5 seconds will hook them and intrigue them to learn more about your brand. This influences consumers to jump on your site to learn more about your brand.


30 seconds is enough time to tell a brief overview of a specific offering. This influences the consumer to seek out more information about what you’re offering.


2 minutes is for delivering a complete overview of your brand, offering, mission, etc. This influences consumers to learn more about the topic and makes it easier for them to get involved.


These are not hard and fast timeframes to follow. Play around with the lengths and see what works. Just make sure you have a short, medium, and longer message with all of them being under 2 minutes.


5. Rehearse, rehearse, and rehearse

Once your story is written, it's time to commit it to memory. You should be rehearsing when you’re in the car, shopping, taking a shower, mowing the grass, at family functions, in the mirror, etc. The more you practice, the more natural it will feel – to you and the listener.

 Say it out loud as much as you can, and then go out and do it for real. Hit up networking events, leads on LinkedIn, or whatever your method is for finding potential customers.


In reality, there are only so many potential customers you can reach on your own, and that’s why video is so important. You can deliver the same message you’ve been rehearsing and spread it to your entire audience. When your message is unified between you, your team, and your videos, it helps you deliver a consistent message.
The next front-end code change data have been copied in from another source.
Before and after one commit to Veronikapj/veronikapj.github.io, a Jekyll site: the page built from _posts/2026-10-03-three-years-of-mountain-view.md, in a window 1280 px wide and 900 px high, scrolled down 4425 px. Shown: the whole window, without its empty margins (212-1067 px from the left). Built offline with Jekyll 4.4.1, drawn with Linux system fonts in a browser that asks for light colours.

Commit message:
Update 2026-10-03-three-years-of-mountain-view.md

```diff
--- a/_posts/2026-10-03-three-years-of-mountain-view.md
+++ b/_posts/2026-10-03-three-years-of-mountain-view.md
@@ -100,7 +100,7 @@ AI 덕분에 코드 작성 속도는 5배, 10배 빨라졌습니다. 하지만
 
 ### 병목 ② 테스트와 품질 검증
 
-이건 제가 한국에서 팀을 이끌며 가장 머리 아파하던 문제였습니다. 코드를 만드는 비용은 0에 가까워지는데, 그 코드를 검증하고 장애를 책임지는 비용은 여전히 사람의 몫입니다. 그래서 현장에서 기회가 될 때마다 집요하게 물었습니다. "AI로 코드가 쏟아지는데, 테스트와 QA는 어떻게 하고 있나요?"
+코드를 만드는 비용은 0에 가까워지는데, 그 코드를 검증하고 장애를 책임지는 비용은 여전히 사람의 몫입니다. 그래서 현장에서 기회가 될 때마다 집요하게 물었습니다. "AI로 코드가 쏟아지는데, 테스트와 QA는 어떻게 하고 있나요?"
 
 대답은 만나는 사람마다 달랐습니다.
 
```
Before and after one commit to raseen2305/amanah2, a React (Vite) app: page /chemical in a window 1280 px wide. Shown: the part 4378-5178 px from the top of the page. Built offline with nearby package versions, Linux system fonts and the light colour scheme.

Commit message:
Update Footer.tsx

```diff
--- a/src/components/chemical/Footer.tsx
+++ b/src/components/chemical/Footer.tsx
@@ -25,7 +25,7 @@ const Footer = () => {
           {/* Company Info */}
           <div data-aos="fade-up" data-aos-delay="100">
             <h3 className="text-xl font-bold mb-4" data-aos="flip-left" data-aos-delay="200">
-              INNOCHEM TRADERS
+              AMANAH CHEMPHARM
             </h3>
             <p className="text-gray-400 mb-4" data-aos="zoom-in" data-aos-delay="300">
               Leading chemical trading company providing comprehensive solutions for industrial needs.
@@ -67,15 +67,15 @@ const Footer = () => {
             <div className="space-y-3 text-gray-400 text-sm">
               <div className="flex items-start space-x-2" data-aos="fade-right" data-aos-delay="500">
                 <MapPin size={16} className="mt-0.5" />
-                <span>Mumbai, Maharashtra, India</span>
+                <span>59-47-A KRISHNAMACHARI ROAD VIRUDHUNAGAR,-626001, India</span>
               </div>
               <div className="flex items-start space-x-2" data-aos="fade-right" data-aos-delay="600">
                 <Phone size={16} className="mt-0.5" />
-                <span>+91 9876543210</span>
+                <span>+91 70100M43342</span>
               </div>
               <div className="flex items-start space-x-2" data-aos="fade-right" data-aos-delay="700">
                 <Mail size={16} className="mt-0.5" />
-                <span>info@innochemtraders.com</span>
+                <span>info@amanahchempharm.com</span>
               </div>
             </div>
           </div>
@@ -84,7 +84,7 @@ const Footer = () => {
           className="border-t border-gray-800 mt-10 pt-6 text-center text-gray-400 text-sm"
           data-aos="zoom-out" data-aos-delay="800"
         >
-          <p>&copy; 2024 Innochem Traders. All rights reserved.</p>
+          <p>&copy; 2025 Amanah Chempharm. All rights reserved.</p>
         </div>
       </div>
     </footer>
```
Closing Thoughts


If we were able to see a volume knob for today’s digital world, it would be on 11. It’s noisy out there, and a well-crafted story is how brands are breaking through the threshold.


Crafting your story takes a lot of work. It won’t come overnight, and it sure as hell won’t be perfect. Dedicate time to work on your story every day until you’re ready to tell someone. Get as much feedback as you can and keep polishing the edges.


The feedback process continues even out in the field. Your listeners won't usually give you feedback on your messaging – they will tune in or they won't. Pay attention to the engagement with your videos and your in-person discussions. See where they trail off, and then polish those areas.


Communicating with your customers should be a meaningful experience on both sides. We've certainly evolved marketing to adapt to the rising noise levels, but there are still some lingering "best practices" that are outdated. Like poetic verbiage and gimmicky frills that invoke eye rolling. Be the brand that people want to hear from.

Taylor Landrum